True to what may have been his intended meaning, the poster mainly symbolized my many intellectual aha's as a Ph.D. candidate in social psychology.
But there's is a deeper and equally meaningful interpretation of the poster.
The butterfly, of course, represents an obvious and compelling transformation in its metamorphosis from egg to caterpillar to chrysalis to gorgeous flight. And the word "insight" means grasping the inward or hidden nature of things.
If I were limited to recommending only one skill to coaches, it would be to develop a finely honed intuition. There are many traditional approaches to intuition training, but my path has been a bit unconventional. I've written elsewhere about my insights using Silva methods. Later, inspired by Carl Jung, I began using the I Ching when feeling stuck on how to approach a client situation or consulting project.

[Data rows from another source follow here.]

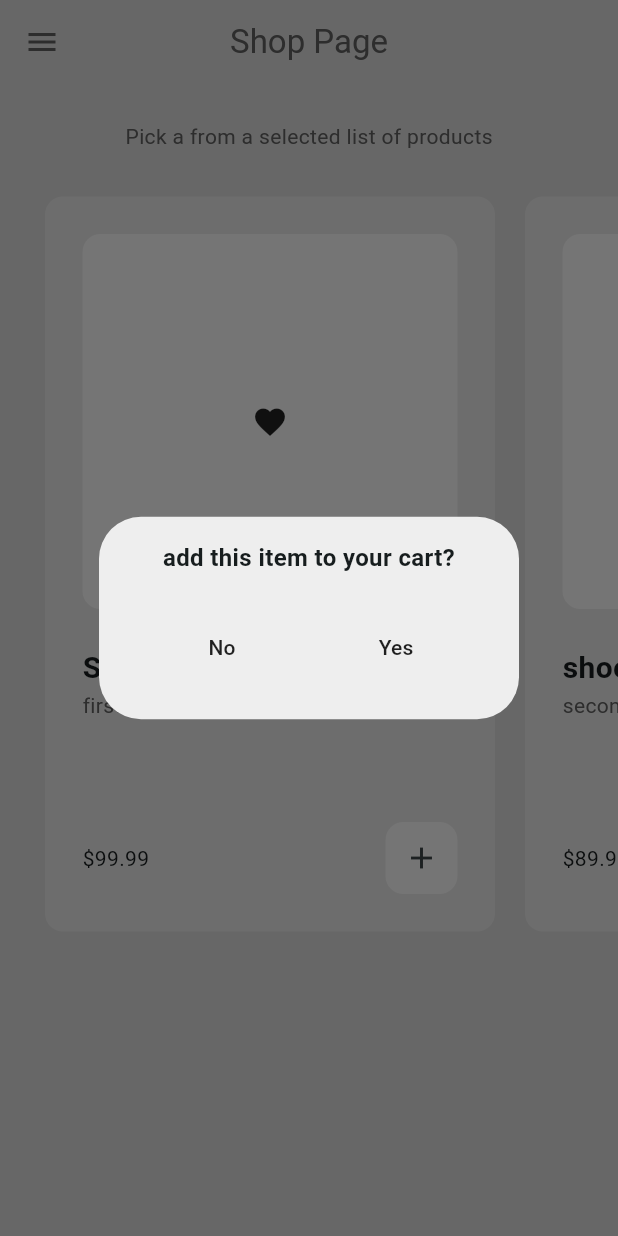
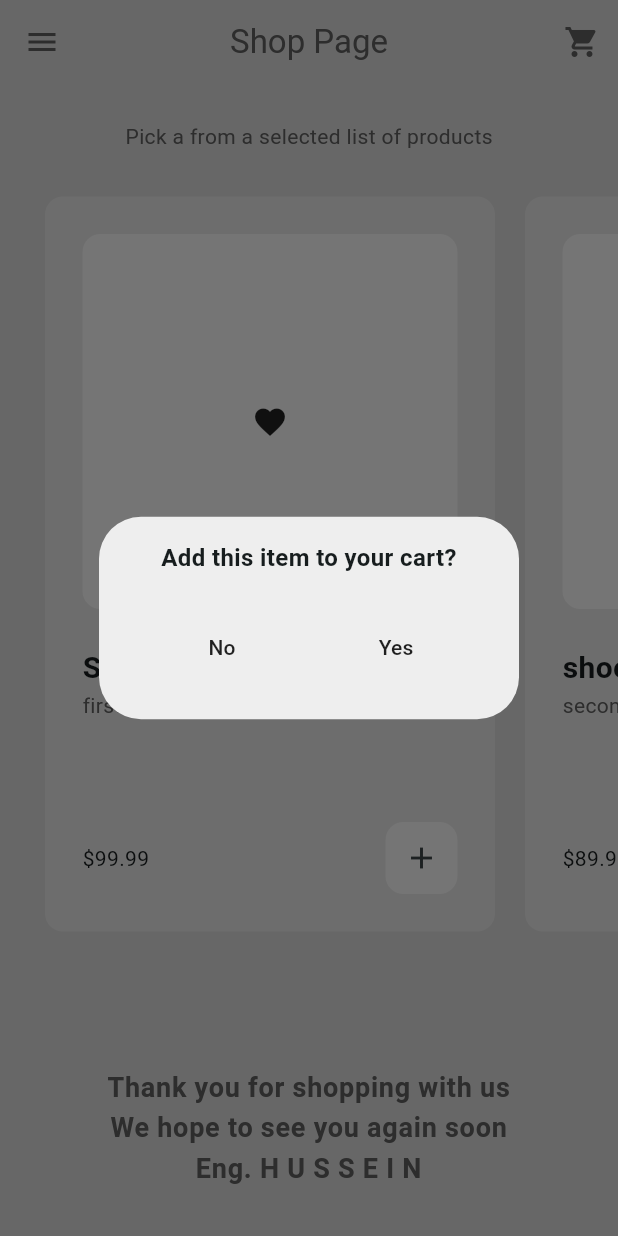
Before and after one commit to HusseinFahmi/E-commerce-app-flutter, a Flutter app: the ShopPage screen opened by its route, after a tap on the "add" icon, on a phone screen of 412 x 824 dp. Run offline on Flutter 3.47's test engine with Material 3 defaults, Android fonts, the light colour scheme and no system bars.

Commit message:
add new /feature

```diff
--- a/lib/components/dialog_box.dart
+++ b/lib/components/dialog_box.dart
@@ -1,10 +1,53 @@
 import 'package:flutter/material.dart';
 
 class DialogBox extends StatelessWidget {
-  const DialogBox({super.key});
+  final String? dialogMessage;
+
+  final void Function()? onCancel;
+  final String? cancelLabel;
+
+  final void Function()? onConfirm;
+  final String? confirmLabel;
+
+  const DialogBox({
+    super.key,
+    required this.dialogMessage,
+    required this.onCancel,
+    required this.cancelLabel,
+    required this.onConfirm,
+    required this.confirmLabel,
+  });
 
   @override
   Widget build(BuildContext context) {
-    return const Placeholder();
+    return AlertDialog(
+      backgroundColor: Theme
+          .of(context)
+          .colorScheme
+          .primary,
+      content: Text(
+        dialogMessage ?? '',
+        textAlign: TextAlign.center,
+        style: const TextStyle(
+          fontWeight: FontWeight.bold,
+          fontSize: 16,
+        ),
+      ),
+      actions: [
+        Row(
+          mainAxisAlignment: MainAxisAlignment.spaceAround,
+          children: [
+            MaterialButton(
+              onPressed: onCancel,
+              child: Text(cancelLabel ?? ''),
+            ),
+            MaterialButton(
+              onPressed: onConfirm,
+              child: Text(confirmLabel ?? ''),
+            ),
+          ],
+        ),
+      ],
+    );
   }
 }
--- a/lib/components/product_tittle.dart
+++ b/lib/components/product_tittle.dart
@@ -3,40 +3,25 @@ import 'package:provider/provider.dart';
 
 import '../models/product.dart';
 import '../models/shop.dart';
+import 'dialog_box.dart';
 
 class MyProductTittle extends StatelessWidget {
   final Product product;
 
   MyProductTittle({super.key, required this.product});
 
-  void addTocart(BuildContext context) {
+  void addToCart(BuildContext context) {
     showDialog(
       context: context,
-      builder: (context) => AlertDialog(
-        backgroundColor: Theme.of(context).colorScheme.primary,
-        content: Text(
-          'add this item to your cart? ',
-          textAlign: TextAlign.center,
-          style: TextStyle(fontWeight: FontWeight.bold, fontSize: 16),
-        ),
-        actions: [
-          Row(
-            mainAxisAlignment: MainAxisAlignment.spaceAround,
-            children: [
-              MaterialButton(
-                onPressed: () => Navigator.pop(context),
-                child: Text('No'),
-              ),
-              MaterialButton(
-                onPressed: () {
-                  Navigator.pop(context);
-                  context.read<Shop>().addToCart(product);
-                },
-                child: Text('Yes'),
-              ),
-            ],
-          ),
-        ],
+      builder: (context) => DialogBox(
+        dialogMessage: 'Add this item to your cart?',
+        onCancel: () => Navigator.pop(context),
+        cancelLabel: 'No',
+        onConfirm: () {
+          Navigator.pop(context);
+          context.read<Shop>().addToCart(product);
+        },
+        confirmLabel: 'Yes',
       ),
     );
   }
@@ -101,7 +86,7 @@ class MyProductTittle extends StatelessWidget {
                   borderRadius: BorderRadius.circular(12),
                 ),
                 child: IconButton(
-                  onPressed: () => addTocart(context),
+                  onPressed: () => addToCart(context),
                   icon: Icon(Icons.add),
                 ),
               ),
--- a/lib/main.dart
+++ b/lib/main.dart
@@ -1,6 +1,7 @@
 import 'package:ecommerce_app/pages/cart_page.dart';
 import 'package:ecommerce_app/pages/intro_page.dart';
 import 'package:ecommerce_app/pages/shop_page.dart';
+import 'package:ecommerce_app/themes/dark_mode.dart';
 import 'package:ecommerce_app/themes/light_mode.dart';
 import 'package:flutter/material.dart';
 import 'package:provider/provider.dart';
@@ -25,6 +26,8 @@ class MyApp extends StatelessWidget {
       debugShowCheckedModeBanner: false,
       home: IntroPage(),
       theme: lightMode,
+      darkTheme: darkMode,
+      themeMode: ThemeMode.system,
 
       routes: {
         'intro_page': (context) => IntroPage(),
--- a/lib/pages/shop_page.dart
+++ b/lib/pages/shop_page.dart
@@ -10,9 +10,7 @@ class ShopPage extends StatelessWidget {
 
   @override
   Widget build(BuildContext context) {
-    final products = context
-        .watch<Shop>()
-        .shop;
+    final products = context.watch<Shop>().shop;
     return Scaffold(
       backgroundColor: Theme.of(context).colorScheme.surface,
 
@@ -22,7 +20,13 @@ class ShopPage extends StatelessWidget {
         foregroundColor: Theme.of(context).colorScheme.inversePrimary,
         centerTitle: true,
         elevation: 0,
-      ),
+
+        actions: [
+          IconButton(
+            onPressed: () => Navigator.pushNamed(context, 'cart_page'),
+            icon: Icon(Icons.shopping_cart),
+          ),
+        ),
 
       drawer: const MyDrawer(),
 
@@ -58,6 +62,31 @@ class ShopPage extends StatelessWidget {
               },
             ),
           ),
+
+          SizedBox(height: 40,),
+
+          Center(
+            child: Padding(
+              padding: const EdgeInsets.all(20.0),
+              child: Text(
+                'Thank you for shopping with us\n'
+                    'We hope to see you again soon\n'
+                    'Eng. H U S S E I N',
+                textAlign: TextAlign.center,
+                style: TextStyle(
+                  color: Theme
+                      .of(context)
+                      .colorScheme
+                      .inversePrimary,
+                  fontSize: 18,
+                  fontWeight: FontWeight.w600,
+                  height: 1.5,
+                  letterSpacing: 0.5,
+                ),
+              ),
+            ),
+          ),
+
         ],
       ),
     );
--- /dev/null
+++ b/lib/themes/dark_mode.dart
@@ -0,0 +1,11 @@
+import 'package:flutter/material.dart';
+
+ThemeData darkMode = ThemeData(
+  useMaterial3: true,
+  colorScheme: ColorScheme.fromSeed(
+    seedColor: Colors.grey.shade900,
+    primary: Colors.grey.shade900,
+    secondary: Colors.grey.shade800,
+    inversePrimary: Colors.grey.shade300,
+  ).copyWith(surface: Colors.grey.shade700),
+);
--- a/pubspec.yaml
+++ b/pubspec.yaml
@@ -59,8 +59,8 @@ flutter:
   uses-material-design: true
 
   # To add assets to your application, add an assets section, like this:
-  # assets:
-  #   - images/a_dot_burr.jpeg
+  assets:
+    - assets/images/
   #   - images/a_dot_ham.jpeg
 
   # An image asset can refer to one or more resolution-specific "variants", see
```
Also changed, not shown: lib/pages/cart_page.dart (+81 -12 lines), test.dart (deleted, +0 -101 lines), assets/images/image1.png (added), assets/images/image2.png (added), assets/images/image3.png (added), assets/images/image4.png (added), lib/themes/light_mode.dart (line endings or trailing spaces).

For example, because of my work with a toy company's plant manager and his team, his boss (the parent company's VP) invited me to his annual retreat for all plant managers, to review the MBTI from their previous year's retreat and teach them the Enneagram. It is a BIG company. This was a MAJOR opportunity for me. Except for my client and his boss they were all STRANGERS to me. I only had ONE day to cover two complicated systems. Can you put yourself in my place, and feel the pressure to my ego, the anxiety rising?
I couldn't seem to focus on how to design the retreat, and was actually considering backing out. So I got out my I Ching workbook and threw the coins. I do not remember which hexagram resulted; it might have been #13. I was barely aware of it even then, because shifting my focus to invite my intuition freed me from logical attempts to understand, and I "heard" the clear message to quit worrying what they might think of me, and focus on their needs (yes, duh!).
I called the VP and asked for a thumbnail sketch of all the participants, made some educated guesses about their range of Enneagram styles, bought amusing t-shirts as prizes for "best in type" (on the perfectionist's t-shirt two buzzards sit on a branch, one telling the other "Patience my ass, I'm gonna kill somebody!") and created a client-centered design they appreciated and enjoyed.
You could argue that I might have designed an effective workshop using pure logic. Sure. But I was blocked and needed to get out of my head. Since then I've learned to tune in without props. Whenever I hear myself thinking "Yikes, not sure where to go with this..." I take a deep breath, imagine myself completely in tune and connected with my client(s), and picture (da dum) a butterfly.